Saved entries
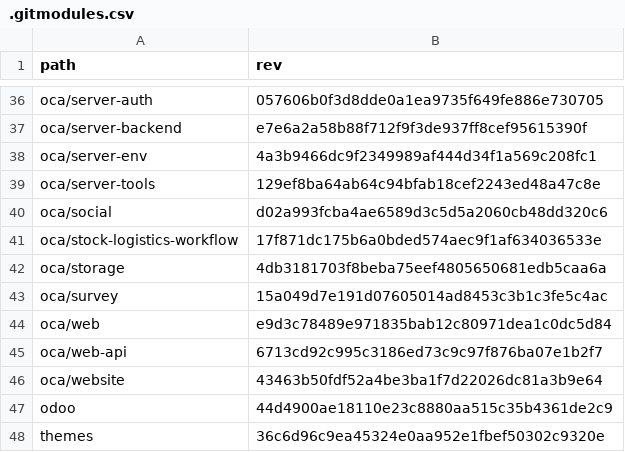
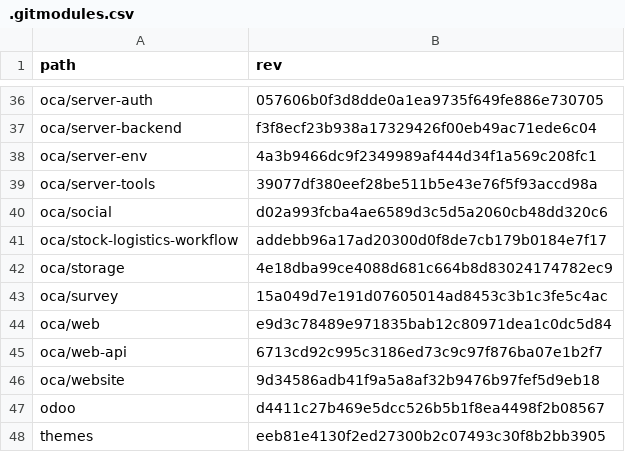
Before and after one commit to Mint-System/Odoo-Build, a CSV file: versions/18.0/.gitmodules.csv, drawn as a sheet; only a part is shown, gaps mark what is left out; the diff covers the shown part only; the diff names each change by its address in the sheet, - before the commit and + after, or states it on an @@ line.

```diff
--- a/versions/18.0/.gitmodules.csv
+++ b/versions/18.0/.gitmodules.csv
-B37 (rev): e7e6a2a58b88f712f9f3de937ff8cef95615390f
+B37 (rev): f3f8ecf23b938a17329426f00eb49ac71ede6c04
-B39 (rev): 129ef8ba64ab64c94bfab18cef2243ed48a47c8e
+B39 (rev): 39077df380eef28be511b5e43e76f5f93accd98a
-B41 (rev): 17f871dc175b6a0bded574aec9f1af634036533e
+B41 (rev): addebb96a17ad20300d0f8de7cb179b0184e7f17
-B42 (rev): 4db3181703f8beba75eef4805650681edb5caa6a
+B42 (rev): 4e18dba99ce4088d681c664b8d83024174782ec9
-B46 (rev): 43463b50fdf52a4be3ba1f7d22026dc81a3b9e64
+B46 (rev): 9d34586adb41f9a5a8af32b9476b97fef5d9eb18
-B47 (rev): 44d4900ae18110e23c8880aa515c35b4361de2c9
+B47 (rev): d4411c27b469e5dcc526b5b1f8ea4498f2b08567
-B48 (rev): 36c6d96c9ea45324e0aa952e1fbef50302c9320e
+B48 (rev): eeb81e4130f2ed27300b2c07493c30f8b2bb3905
```
Also changed, not shown: 14 edited cells elsewhere in this file, 4 other files.
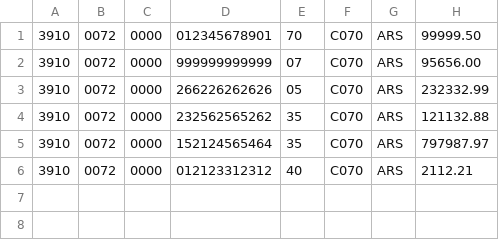
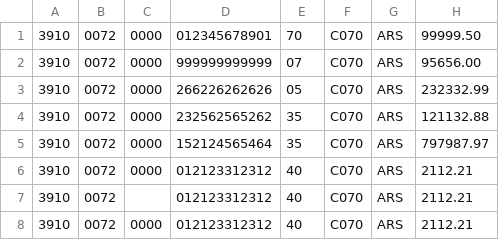
Before and after one commit to mnlprz/repositorio, a CSV file: files/contratos.csv, drawn as a sheet.

```diff
--- a/files/contratos.csv
+++ b/files/contratos.csv
@@ -6 +6,3 @@
 3910,0072,0000,012123312312,40,C070,ARS,2112.21
+3910,0072,,012123312312,40,C070,ARS,2112.21
+3910,0072,0000,012123312312,40,C070,ARS,2112.21
```
Also changed, not shown: files/ofertas.csv, 9 other files.
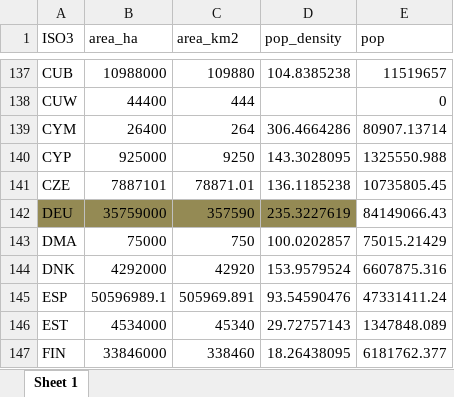
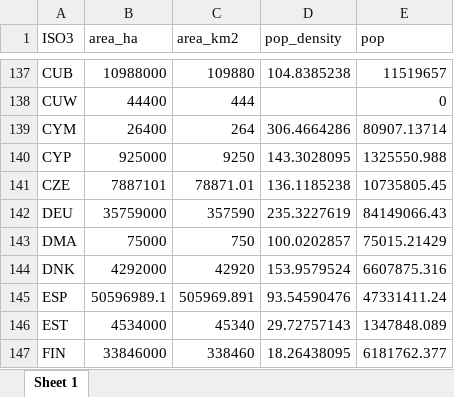
Before and after one commit to LouisD-KVA/Polycrisis-shocks, an Excel workbook: Analysis/db_pledges_all.xlsx, sheet Sheet 1, drawn as a sheet; only a part is shown, gaps mark what is left out; values as stored, in another font and other column widths than the file's, no borders; the diff names each change by its address in the sheet, - before the commit and + after, or states it on an @@ line.

```diff
--- a/Analysis/db_pledges_all.xlsx (sheet Sheet 1)
+++ b/Analysis/db_pledges_all.xlsx (sheet Sheet 1)
-A142:D142 fill: #948A54
+A142:D142 fill: none
```
Also changed, not shown: 15 other files.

§ **Exercise**
Every line above goes into the copy unchanged; the pictures do not.

§ **The answer**
Before and after one commit to Mint-System/Odoo-Build, a CSV file: versions/18.0/.gitmodules.csv, drawn as a sheet; only a part is shown, gaps mark what is left out; the diff covers the shown part only; the diff names each change by its address in the sheet, - before the commit and + after, or states it on an @@ line.

```diff
--- a/versions/18.0/.gitmodules.csv
+++ b/versions/18.0/.gitmodules.csv
-B37 (rev): e7e6a2a58b88f712f9f3de937ff8cef95615390f
+B37 (rev): f3f8ecf23b938a17329426f00eb49ac71ede6c04
-B39 (rev): 129ef8ba64ab64c94bfab18cef2243ed48a47c8e
+B39 (rev): 39077df380eef28be511b5e43e76f5f93accd98a
-B41 (rev): 17f871dc175b6a0bded574aec9f1af634036533e
+B41 (rev): addebb96a17ad20300d0f8de7cb179b0184e7f17
-B42 (rev): 4db3181703f8beba75eef4805650681edb5caa6a
+B42 (rev): 4e18dba99ce4088d681c664b8d83024174782ec9
-B46 (rev): 43463b50fdf52a4be3ba1f7d22026dc81a3b9e64
+B46 (rev): 9d34586adb41f9a5a8af32b9476b97fef5d9eb18
-B47 (rev): 44d4900ae18110e23c8880aa515c35b4361de2c9
+B47 (rev): d4411c27b469e5dcc526b5b1f8ea4498f2b08567
-B48 (rev): 36c6d96c9ea45324e0aa952e1fbef50302c9320e
+B48 (rev): eeb81e4130f2ed27300b2c07493c30f8b2bb3905
```
Also changed, not shown: 14 edited cells elsewhere in this file, 4 other files.
Before and after one commit to mnlprz/repositorio, a CSV file: files/contratos.csv, drawn as a sheet.

```diff
--- a/files/contratos.csv
+++ b/files/contratos.csv
@@ -6 +6,3 @@
 3910,0072,0000,012123312312,40,C070,ARS,2112.21
+3910,0072,,012123312312,40,C070,ARS,2112.21
+3910,0072,0000,012123312312,40,C070,ARS,2112.21
```
Also changed, not shown: files/ofertas.csv, 9 other files.
Before and after one commit to LouisD-KVA/Polycrisis-shocks, an Excel workbook: Analysis/db_pledges_all.xlsx, sheet Sheet 1, drawn as a sheet; only a part is shown, gaps mark what is left out; values as stored, in another font and other column widths than the file's, no borders; the diff names each change by its address in the sheet, - before the commit and + after, or states it on an @@ line.

```diff
--- a/Analysis/db_pledges_all.xlsx (sheet Sheet 1)
+++ b/Analysis/db_pledges_all.xlsx (sheet Sheet 1)
-A142:D142 fill: #948A54
+A142:D142 fill: none
```
Also changed, not shown: 15 other files.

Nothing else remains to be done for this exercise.